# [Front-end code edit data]
---------------

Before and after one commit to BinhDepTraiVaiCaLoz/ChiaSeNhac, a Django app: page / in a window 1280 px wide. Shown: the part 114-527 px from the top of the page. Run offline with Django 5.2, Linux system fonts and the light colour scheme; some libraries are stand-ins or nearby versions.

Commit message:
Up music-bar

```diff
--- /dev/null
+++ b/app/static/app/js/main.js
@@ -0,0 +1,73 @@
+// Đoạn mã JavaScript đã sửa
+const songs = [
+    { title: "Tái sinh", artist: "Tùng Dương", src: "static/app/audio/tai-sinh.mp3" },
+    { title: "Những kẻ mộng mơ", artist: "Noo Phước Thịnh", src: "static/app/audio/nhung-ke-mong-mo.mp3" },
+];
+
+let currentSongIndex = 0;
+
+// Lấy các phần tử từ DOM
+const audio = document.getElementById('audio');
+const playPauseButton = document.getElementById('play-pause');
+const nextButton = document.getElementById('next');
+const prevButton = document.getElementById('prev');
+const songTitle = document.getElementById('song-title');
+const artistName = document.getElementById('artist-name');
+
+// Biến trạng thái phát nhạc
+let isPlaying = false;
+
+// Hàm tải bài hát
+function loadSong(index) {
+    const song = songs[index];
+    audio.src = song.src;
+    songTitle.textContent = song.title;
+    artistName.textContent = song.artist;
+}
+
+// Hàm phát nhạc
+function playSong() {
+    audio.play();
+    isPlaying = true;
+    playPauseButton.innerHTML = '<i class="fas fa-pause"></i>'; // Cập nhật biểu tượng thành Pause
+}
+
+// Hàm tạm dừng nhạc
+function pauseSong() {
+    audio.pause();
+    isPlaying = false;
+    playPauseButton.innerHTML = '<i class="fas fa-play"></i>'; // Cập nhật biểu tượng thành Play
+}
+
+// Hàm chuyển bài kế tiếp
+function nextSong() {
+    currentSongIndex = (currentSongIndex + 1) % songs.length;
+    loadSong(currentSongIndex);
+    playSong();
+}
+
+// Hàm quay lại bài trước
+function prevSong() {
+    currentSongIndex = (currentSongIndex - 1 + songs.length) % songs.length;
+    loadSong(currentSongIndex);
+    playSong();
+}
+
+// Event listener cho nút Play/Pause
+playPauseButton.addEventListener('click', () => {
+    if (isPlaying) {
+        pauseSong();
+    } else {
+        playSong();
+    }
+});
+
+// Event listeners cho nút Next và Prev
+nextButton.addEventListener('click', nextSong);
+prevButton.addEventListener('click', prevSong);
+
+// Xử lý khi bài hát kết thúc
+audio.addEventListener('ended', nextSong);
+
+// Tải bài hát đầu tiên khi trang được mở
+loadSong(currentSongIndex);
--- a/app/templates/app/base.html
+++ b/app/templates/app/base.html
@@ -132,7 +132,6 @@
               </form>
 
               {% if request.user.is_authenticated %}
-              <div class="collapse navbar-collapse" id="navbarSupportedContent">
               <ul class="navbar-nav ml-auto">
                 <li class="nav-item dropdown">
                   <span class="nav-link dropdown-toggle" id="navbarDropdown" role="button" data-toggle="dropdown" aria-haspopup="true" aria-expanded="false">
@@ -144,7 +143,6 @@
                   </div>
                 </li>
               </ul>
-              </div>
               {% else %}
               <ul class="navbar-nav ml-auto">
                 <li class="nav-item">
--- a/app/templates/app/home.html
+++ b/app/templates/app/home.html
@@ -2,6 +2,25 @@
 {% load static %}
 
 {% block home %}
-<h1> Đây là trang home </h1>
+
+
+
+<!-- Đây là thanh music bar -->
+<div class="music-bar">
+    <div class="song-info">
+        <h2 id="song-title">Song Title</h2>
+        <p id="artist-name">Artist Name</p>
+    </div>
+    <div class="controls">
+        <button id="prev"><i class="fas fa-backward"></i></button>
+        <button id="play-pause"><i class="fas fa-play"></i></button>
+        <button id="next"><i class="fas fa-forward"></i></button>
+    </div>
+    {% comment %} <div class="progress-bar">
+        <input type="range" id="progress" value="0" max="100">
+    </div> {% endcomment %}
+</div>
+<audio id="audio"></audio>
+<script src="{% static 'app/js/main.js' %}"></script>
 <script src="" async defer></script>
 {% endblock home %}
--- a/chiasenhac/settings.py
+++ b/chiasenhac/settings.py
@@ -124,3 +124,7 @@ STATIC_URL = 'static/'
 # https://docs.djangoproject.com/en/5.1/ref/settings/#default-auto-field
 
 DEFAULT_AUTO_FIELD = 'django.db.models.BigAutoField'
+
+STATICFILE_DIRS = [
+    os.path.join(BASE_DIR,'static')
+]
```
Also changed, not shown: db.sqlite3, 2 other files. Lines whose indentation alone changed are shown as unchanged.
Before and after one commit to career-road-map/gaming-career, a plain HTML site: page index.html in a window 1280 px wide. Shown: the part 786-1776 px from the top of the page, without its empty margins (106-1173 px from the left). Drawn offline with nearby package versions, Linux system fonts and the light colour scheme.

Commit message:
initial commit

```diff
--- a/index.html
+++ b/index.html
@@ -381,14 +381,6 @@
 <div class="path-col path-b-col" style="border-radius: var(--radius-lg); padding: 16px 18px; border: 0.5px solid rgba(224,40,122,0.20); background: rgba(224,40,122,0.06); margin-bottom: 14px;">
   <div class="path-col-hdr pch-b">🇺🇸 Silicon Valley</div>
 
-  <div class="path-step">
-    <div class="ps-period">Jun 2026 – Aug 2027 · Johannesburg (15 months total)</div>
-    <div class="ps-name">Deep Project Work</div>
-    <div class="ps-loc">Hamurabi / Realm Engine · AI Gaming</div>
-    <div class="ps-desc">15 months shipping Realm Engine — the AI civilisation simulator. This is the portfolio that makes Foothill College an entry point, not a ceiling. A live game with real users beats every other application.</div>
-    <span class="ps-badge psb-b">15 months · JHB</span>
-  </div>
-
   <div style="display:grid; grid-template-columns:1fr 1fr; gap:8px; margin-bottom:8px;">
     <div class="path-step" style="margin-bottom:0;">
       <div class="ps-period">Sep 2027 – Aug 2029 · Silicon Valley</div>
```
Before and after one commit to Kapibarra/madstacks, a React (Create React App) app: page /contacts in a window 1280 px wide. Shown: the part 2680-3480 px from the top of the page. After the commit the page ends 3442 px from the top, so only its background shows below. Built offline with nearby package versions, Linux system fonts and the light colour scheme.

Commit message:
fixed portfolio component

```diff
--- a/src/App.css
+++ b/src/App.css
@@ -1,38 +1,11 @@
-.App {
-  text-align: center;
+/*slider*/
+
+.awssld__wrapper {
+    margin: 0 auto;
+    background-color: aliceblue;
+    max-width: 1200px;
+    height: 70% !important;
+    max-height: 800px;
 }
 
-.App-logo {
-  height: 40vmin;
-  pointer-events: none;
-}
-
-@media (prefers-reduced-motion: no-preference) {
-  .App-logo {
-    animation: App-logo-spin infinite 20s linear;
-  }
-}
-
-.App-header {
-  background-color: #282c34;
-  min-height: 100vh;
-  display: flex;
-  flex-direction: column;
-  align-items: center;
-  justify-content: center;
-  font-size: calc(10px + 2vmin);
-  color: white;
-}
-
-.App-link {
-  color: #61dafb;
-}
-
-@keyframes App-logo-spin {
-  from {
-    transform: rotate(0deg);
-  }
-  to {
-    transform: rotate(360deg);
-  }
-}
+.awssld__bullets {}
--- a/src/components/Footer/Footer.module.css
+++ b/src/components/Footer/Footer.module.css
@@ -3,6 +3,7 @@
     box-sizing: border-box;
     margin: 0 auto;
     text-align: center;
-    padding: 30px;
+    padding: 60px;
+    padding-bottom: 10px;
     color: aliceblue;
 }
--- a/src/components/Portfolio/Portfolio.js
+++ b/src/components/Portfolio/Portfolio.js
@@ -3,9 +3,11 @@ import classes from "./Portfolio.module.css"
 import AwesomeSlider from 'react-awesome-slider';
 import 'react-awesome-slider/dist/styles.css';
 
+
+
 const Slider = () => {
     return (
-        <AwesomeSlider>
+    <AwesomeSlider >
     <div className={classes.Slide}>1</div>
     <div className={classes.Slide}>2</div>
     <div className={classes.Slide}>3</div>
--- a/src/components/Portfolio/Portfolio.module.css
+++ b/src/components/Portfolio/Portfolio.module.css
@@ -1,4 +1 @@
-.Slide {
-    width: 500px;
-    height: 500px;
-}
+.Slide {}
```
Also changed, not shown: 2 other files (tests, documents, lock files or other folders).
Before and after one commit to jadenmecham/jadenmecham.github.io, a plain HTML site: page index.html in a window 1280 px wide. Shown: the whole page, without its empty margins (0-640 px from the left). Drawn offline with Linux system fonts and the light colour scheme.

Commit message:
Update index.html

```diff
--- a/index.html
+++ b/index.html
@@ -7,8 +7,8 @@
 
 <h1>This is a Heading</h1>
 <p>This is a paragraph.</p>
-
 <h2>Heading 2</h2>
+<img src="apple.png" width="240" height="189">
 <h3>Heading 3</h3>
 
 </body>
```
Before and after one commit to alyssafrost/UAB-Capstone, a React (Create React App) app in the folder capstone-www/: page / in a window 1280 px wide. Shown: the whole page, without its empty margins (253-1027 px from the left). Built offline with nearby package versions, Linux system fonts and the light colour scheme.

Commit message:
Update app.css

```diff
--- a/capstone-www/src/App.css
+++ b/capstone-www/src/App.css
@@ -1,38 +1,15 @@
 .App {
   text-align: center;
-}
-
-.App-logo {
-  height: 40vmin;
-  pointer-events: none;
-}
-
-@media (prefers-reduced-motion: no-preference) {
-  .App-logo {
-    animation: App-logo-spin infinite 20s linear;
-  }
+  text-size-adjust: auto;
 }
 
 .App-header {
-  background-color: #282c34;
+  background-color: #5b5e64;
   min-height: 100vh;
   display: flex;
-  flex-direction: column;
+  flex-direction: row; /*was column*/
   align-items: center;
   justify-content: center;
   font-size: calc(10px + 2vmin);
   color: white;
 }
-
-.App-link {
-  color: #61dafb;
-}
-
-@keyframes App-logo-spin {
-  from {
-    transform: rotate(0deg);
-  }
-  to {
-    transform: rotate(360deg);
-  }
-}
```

---------------

# [Task brief]
Determine which lines above include the word "audio", and report those lines in full.

# [Solution for this problem]
+    { title: "Tái sinh", artist: "Tùng Dương", src: "static/app/audio/tai-sinh.mp3" },
+    { title: "Những kẻ mộng mơ", artist: "Noo Phước Thịnh", src: "static/app/audio/nhung-ke-mong-mo.mp3" },
+const audio = document.getElementById('audio');
+    audio.src = song.src;
+    audio.play();
+    audio.pause();
+audio.addEventListener('ended', nextSong);
+<audio id="audio"></audio>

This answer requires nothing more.